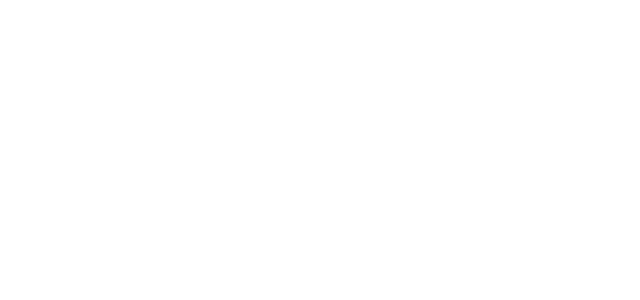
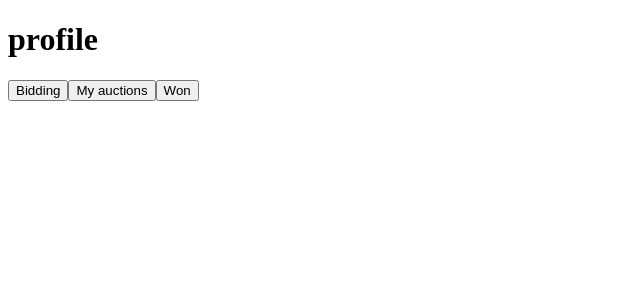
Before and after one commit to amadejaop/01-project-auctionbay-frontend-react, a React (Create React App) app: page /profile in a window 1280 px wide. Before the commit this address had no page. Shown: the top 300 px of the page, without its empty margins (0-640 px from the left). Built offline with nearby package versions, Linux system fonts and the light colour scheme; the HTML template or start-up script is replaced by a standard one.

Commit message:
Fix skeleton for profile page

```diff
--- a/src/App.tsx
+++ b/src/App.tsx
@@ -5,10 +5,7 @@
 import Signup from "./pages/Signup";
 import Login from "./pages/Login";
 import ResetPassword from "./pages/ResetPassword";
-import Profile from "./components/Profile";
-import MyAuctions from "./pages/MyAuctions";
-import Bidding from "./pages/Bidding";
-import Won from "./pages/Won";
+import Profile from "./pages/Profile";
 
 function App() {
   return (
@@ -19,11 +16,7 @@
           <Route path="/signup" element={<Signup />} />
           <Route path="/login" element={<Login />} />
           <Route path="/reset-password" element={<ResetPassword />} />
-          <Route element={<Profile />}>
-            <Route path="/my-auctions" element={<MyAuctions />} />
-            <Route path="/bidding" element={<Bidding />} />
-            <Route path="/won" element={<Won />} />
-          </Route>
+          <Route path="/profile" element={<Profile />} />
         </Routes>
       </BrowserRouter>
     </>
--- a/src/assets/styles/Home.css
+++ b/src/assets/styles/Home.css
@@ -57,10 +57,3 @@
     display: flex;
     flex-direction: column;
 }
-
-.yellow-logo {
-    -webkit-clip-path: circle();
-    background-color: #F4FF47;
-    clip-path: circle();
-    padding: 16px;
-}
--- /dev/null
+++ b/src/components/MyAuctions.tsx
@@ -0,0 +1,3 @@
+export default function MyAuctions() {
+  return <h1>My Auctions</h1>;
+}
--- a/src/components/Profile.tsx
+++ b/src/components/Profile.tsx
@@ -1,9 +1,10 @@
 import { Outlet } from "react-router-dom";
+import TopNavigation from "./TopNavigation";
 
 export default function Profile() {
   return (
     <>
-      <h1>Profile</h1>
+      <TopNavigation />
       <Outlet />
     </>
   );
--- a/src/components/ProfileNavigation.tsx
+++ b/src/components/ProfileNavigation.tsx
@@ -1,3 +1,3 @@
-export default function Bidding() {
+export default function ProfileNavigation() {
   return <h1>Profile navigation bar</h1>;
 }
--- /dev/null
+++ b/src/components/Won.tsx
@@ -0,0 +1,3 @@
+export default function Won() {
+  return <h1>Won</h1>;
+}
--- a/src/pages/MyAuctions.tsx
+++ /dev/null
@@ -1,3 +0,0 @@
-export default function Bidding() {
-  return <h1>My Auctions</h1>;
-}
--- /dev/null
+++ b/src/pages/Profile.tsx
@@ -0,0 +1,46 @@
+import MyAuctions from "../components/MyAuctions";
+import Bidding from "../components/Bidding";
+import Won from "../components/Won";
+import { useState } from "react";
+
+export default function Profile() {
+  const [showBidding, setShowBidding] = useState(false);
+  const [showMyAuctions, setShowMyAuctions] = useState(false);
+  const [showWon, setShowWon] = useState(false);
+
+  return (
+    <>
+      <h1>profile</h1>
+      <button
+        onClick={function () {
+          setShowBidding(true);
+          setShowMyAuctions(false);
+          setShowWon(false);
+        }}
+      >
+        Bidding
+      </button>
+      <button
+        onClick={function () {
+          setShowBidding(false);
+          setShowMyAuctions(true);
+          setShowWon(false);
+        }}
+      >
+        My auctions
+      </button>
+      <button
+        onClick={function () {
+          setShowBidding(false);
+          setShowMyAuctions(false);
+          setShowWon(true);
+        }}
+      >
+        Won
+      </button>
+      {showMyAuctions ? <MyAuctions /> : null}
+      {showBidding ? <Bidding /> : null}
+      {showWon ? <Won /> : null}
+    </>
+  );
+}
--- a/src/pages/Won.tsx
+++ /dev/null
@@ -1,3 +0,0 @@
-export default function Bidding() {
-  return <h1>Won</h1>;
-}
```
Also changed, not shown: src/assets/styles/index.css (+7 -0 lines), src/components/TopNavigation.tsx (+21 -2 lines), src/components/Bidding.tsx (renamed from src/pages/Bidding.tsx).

* * * * * * * * *

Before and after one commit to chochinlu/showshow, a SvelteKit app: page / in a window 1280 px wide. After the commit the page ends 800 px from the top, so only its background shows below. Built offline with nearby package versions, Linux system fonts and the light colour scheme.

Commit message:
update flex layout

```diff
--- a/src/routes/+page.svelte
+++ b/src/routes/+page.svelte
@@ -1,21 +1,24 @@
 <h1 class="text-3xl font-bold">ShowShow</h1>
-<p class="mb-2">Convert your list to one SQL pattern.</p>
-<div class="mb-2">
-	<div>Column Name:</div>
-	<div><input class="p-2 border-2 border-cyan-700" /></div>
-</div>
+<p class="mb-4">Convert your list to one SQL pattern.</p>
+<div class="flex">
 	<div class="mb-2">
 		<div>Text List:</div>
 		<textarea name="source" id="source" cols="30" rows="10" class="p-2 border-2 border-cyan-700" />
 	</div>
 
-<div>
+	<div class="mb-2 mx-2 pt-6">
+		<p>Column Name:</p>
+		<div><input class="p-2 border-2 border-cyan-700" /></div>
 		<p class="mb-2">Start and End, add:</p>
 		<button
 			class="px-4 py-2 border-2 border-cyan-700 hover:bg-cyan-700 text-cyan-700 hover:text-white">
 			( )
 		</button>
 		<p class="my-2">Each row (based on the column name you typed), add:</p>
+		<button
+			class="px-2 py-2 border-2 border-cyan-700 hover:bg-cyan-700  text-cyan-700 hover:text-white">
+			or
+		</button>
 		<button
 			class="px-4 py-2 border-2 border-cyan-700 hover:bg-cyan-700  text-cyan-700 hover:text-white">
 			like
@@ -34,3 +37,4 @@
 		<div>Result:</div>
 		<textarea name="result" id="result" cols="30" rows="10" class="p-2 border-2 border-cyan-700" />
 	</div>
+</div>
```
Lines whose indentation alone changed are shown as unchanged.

* * * * * * * * *

- _Assignment_:
Among the entries, how many lines include the word "components"? Answer with a single number and nothing further.

- _Written reply_:
11